WHAT YOU ARE ASKED TO DO ::
Give, as a bare number, the count of lines below that contain "this".

------------

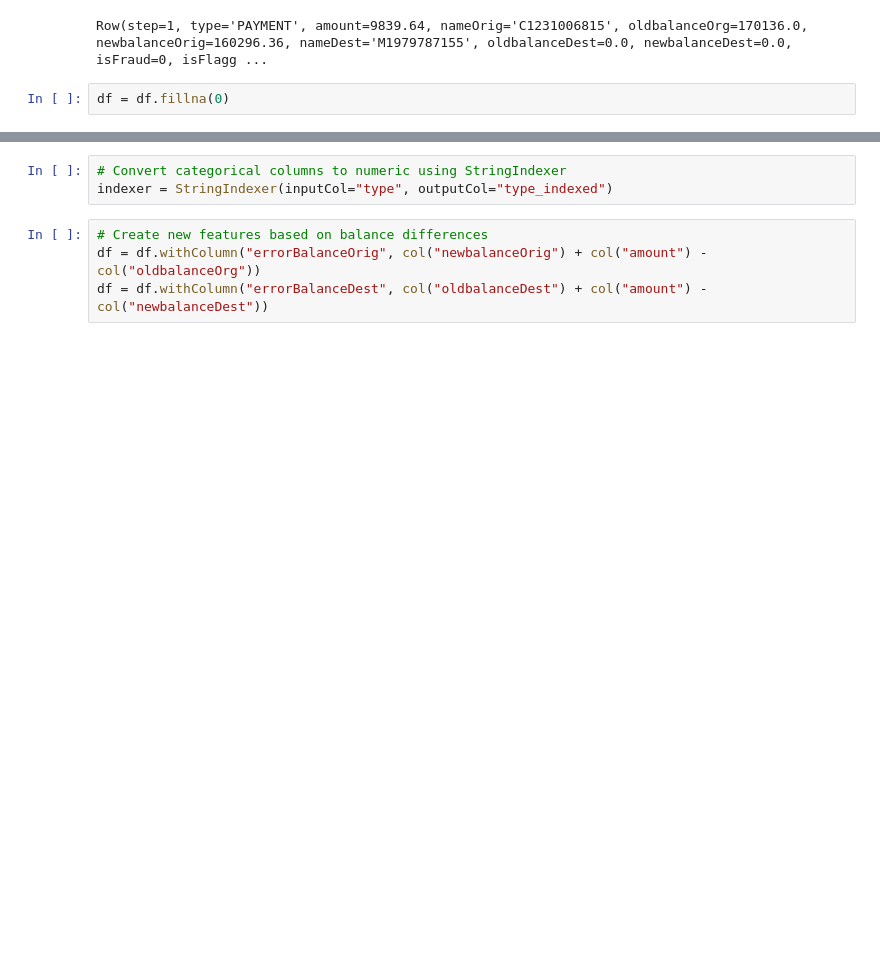
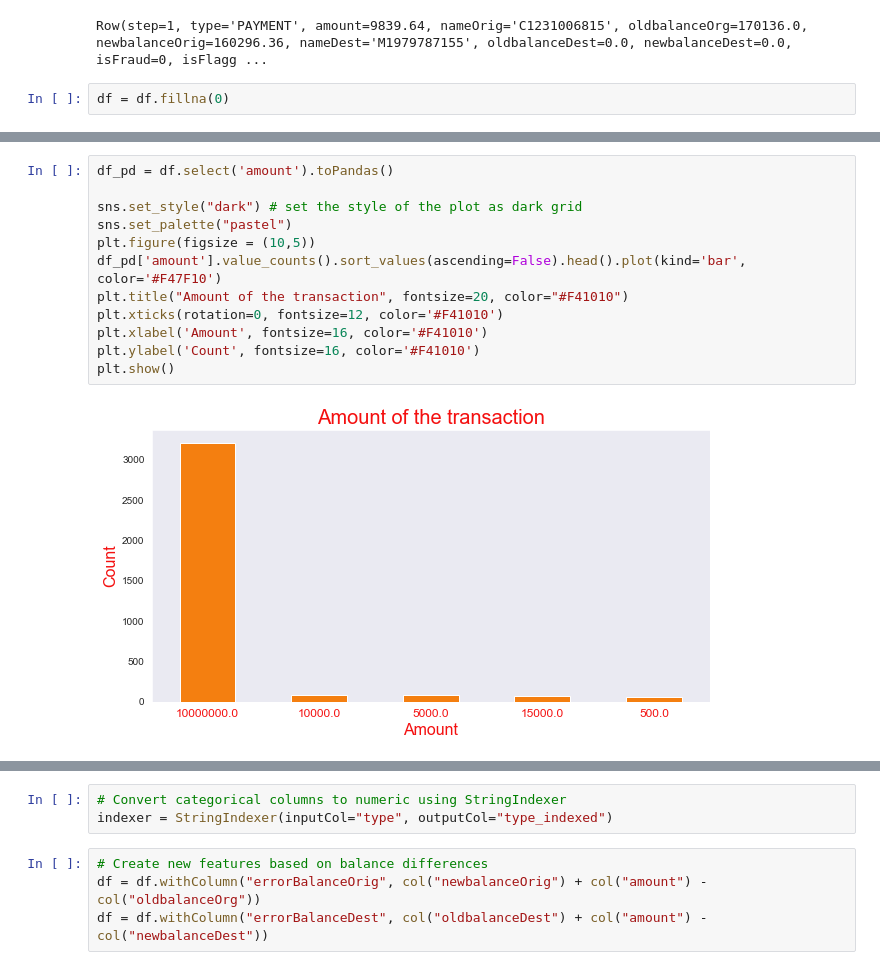
Before and after one commit to aditig-vit/Sem-7_CollabProject, a Jupyter notebook: Fraud_detection.ipynb, the cells around one changed output, grey strips where cells are left out. Drawn from its saved outputs; the diff is of its cells as text; blank space fills up the shorter version.

```diff
--- a/Fraud_detection.ipynb
+++ b/Fraud_detection.ipynb
@@ -25,0 +144,14 @@ df = df.fillna(0)
+# %%
+df_pd = df.select('amount').toPandas()
+
+sns.set_style("dark") # set the style of the plot as dark grid
+sns.set_palette("pastel")
+plt.figure(figsize = (10,5))
+df_pd['amount'].value_counts().sort_values(ascending=False).head().plot(kind='bar', color='#F47F10')
+plt.title("Amount of the transaction", fontsize=20, color="#F41010")
+plt.xticks(rotation=0, fontsize=12, color='#F41010')
+plt.xlabel('Amount', fontsize=16, color='#F41010')
+plt.ylabel('Count', fontsize=16, color='#F41010')
+plt.show()
+# %% [output]
+[figure, added]
```
Also changed, not shown: parts of 13 cells of this notebook.
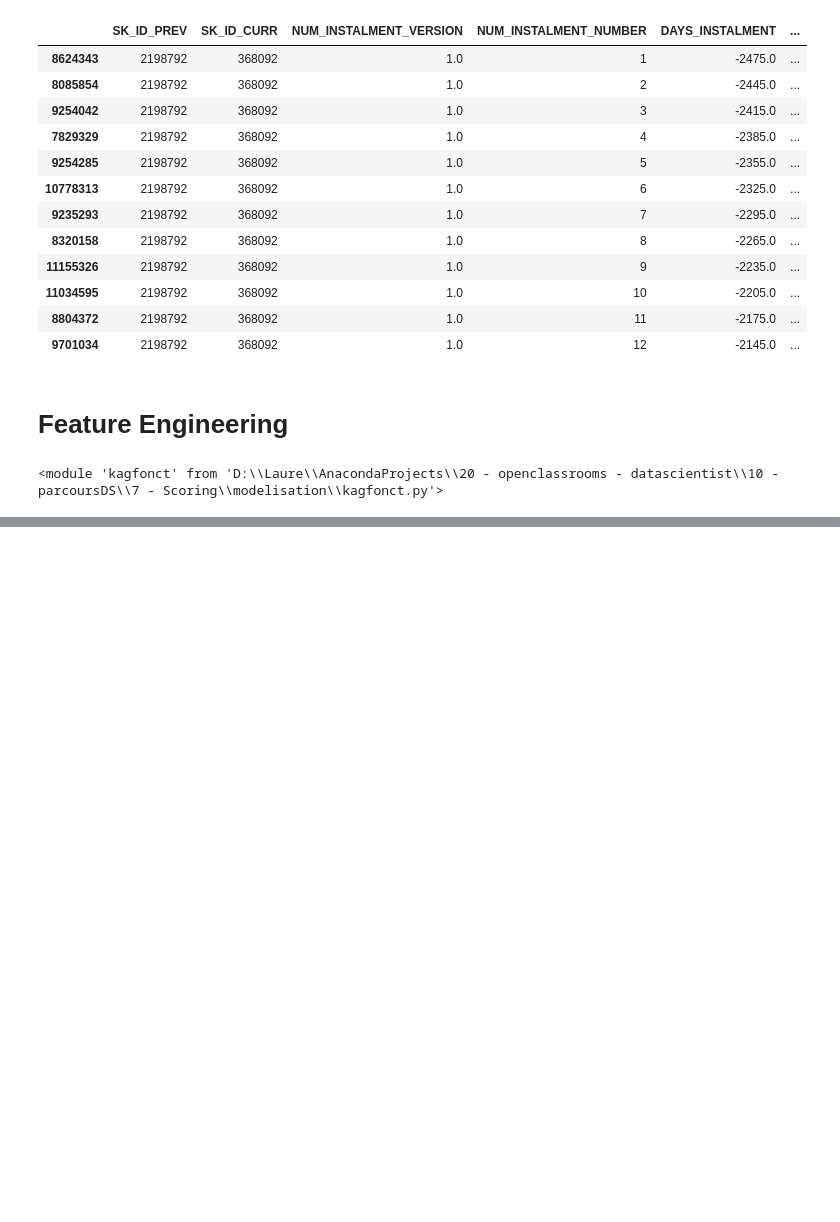
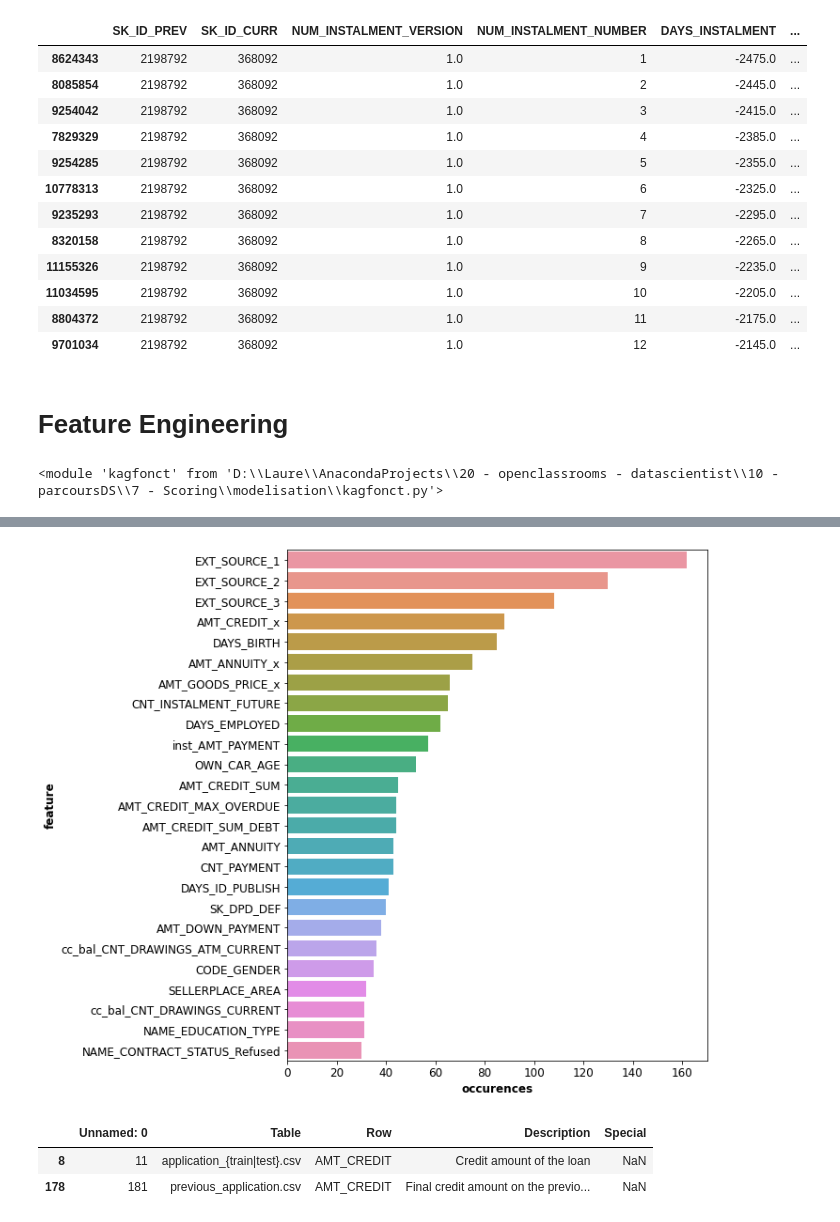
Before and after one commit to sunktoteca/OC-Parcours-DS-P7, a Jupyter notebook: modelisation/scoring - modelisation.ipynb, the cells around one changed output, grey strips where cells are left out. Saved outputs shown, nothing was run; the diff lists cells and outputs as text; code cells hidden in the pictures; blank space fills up the shorter version.

```diff
--- a/modelisation/scoring - modelisation.ipynb
+++ b/modelisation/scoring - modelisation.ipynb
@@ -327,0 +466,5 @@ Shapes :  (307511, 122) (48744, 121)
+# %%
+df_feature_importance = pd.DataFrame()
+df_feature_importance["feature"] = data.columns
+df_feature_importance["occurences"] = clf.feature_importances_
+df_feature_importance
@@ -327,0 +485,13 @@ Shapes :  (307511, 122) (48744, 121)
+# %%
+plt.figure(figsize=(8,10))
+sns.barplot(x="occurences", y="feature",
+            data=df_feature_importance.sort_values(by="occurences", ascending=False)[:25])
+plt.show()
+# %% [output]
+[figure, added]
+# %%
+df_homecredit[df_homecredit["Row"]=="AMT_CREDIT"]
+# %% [output]
+|  | Unnamed: 0 | Table | Row | Description | Special |
+| 8 | 11 | application_{train|test}.csv | AMT_CREDIT | Credit amount of the loan | NaN |
+| 178 | 181 | previous_application.csv | AMT_CREDIT | Final credit amount on the previo... | NaN |
```
Also changed, not shown: parts of 25 cells of this notebook, 1 other file.
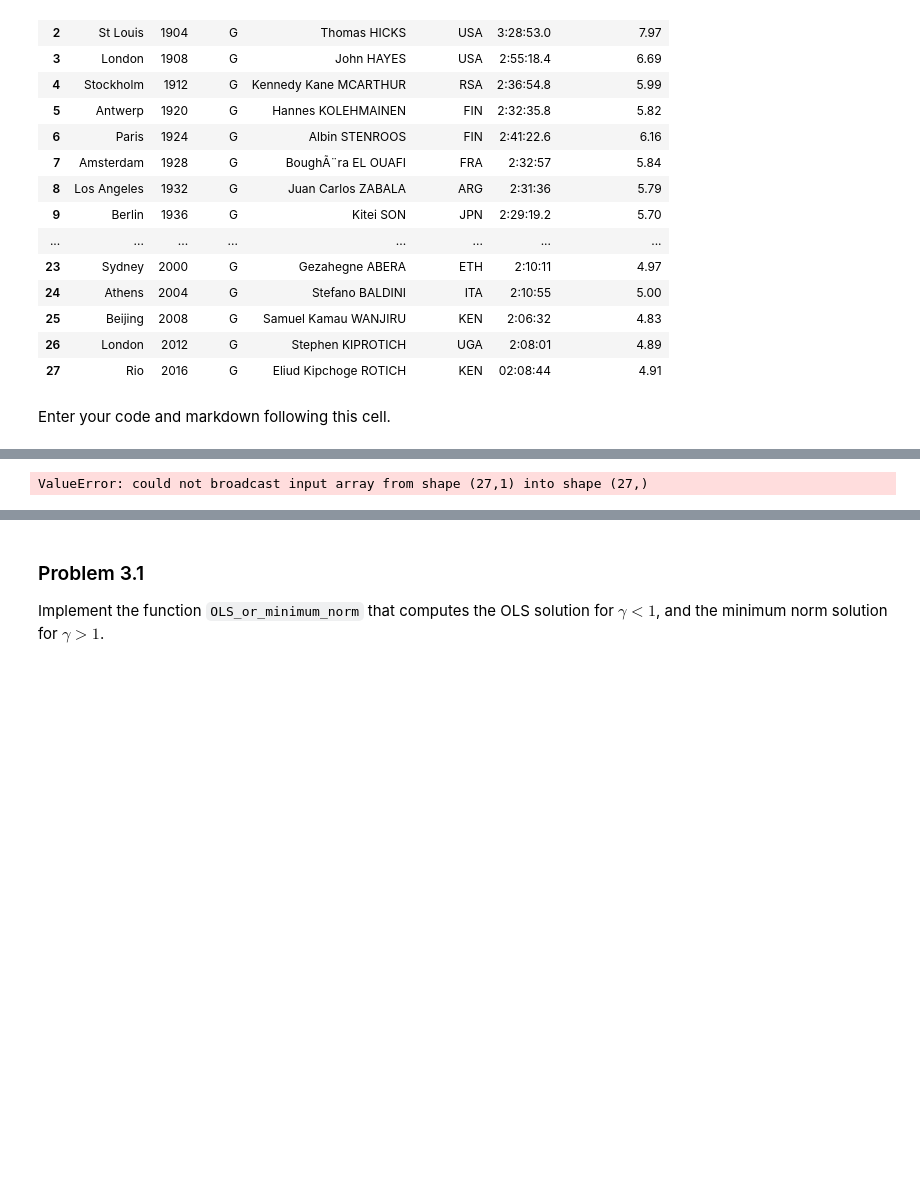
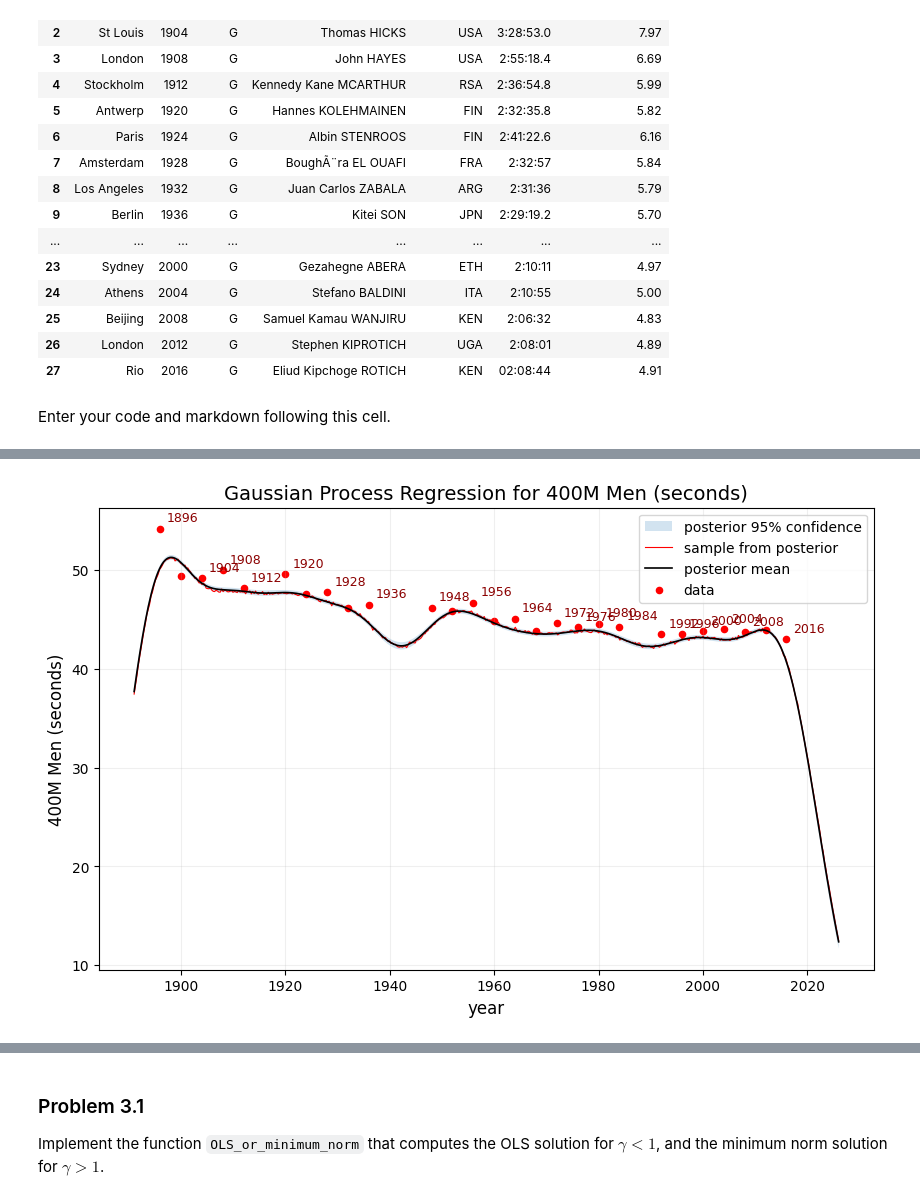
Before and after one commit to yxyang0820/SDS365_Assignments, a Jupyter notebook: assignments/assn2/assn2.ipynb, the cells around one changed output, grey strips where cells are left out. Cells and saved outputs as stored; diff of their text form; code cells hidden in the pictures; blank space fills up the shorter version.

```diff
--- a/assignments/assn2/assn2.ipynb
+++ b/assignments/assn2/assn2.ipynb
@@ -1082,22 +1118,28 @@ def gp_olympic_event(year, result, kernel, mean, noise, event_name):
 # %%
-men_1500m = dat[dat['Event'] == '1500M Men']
-men_1500m = men_1500m[men_1500m['Medal']=='G']
-men_1500m = men_1500m.sort_values('Year')
-year = np.array(men_1500m['Year'])
-time = np.array(men_1500m['Result'])
-spm = []
+# Process data for 400M Men
+men_400m = dat[dat['Event'] == '400M Men']
+men_400m = men_400m[men_400m['Medal']=='G']
+men_400m = men_400m.sort_values('Year')
+time = np.array(men_400m['Result'])
+
+# Convert time to seconds (assuming format m:ss.xx or ss.xx)
+seconds = []
 for tm in time:
-    t = np.array(tm.split(':'), dtype=float)
-    second_per_meter = (t[0]*60 + t[1])/(1500)
-    spm.append(second_per_meter)
+    if ':' in tm:
+        t = np.array(tm.split(':'), dtype=float)
+        sec = t[0]*60 + t[1]
+    else:
+        sec = float(tm)
+    seconds.append(sec)
 
-men_1500m['Seconds per Meter'] = np.round(spm,2)
-men_1500m = men_1500m.drop(columns=['Gender', 'Event'], axis=1)
-men_1500m.reset_index(drop=True, inplace=True)
-year = np.array(men_1500m['Year'])
-result = np.array(men_1500m['Seconds per Meter'])
-result
+men_400m['Seconds'] = np.round(seconds, 2)
+men_400m = men_400m.drop(columns=['Gender', 'Event'], axis=1)
+men_400m.reset_index(drop=True, inplace=True)
+year = np.array(men_400m['Year'])
+result = np.array(men_400m['Seconds'])
 
-gp_olympic_event(year,result,)
+# Call the gp_olympic_event function for 400M Men
+# Adjust noise and kernel parameters as needed for this event
+gp_olympic_event(year, result, kernel=K_fun, mean=mu_fun, noise=0.01, event_name="400M Men (seconds)")
 # %% [output]
-ValueError: could not broadcast input array from shape (27,1) into shape (27,)
+[figure, added]
```
Also changed, not shown: parts of 16 cells of this notebook.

------------

YOUR SOLUTION ::
4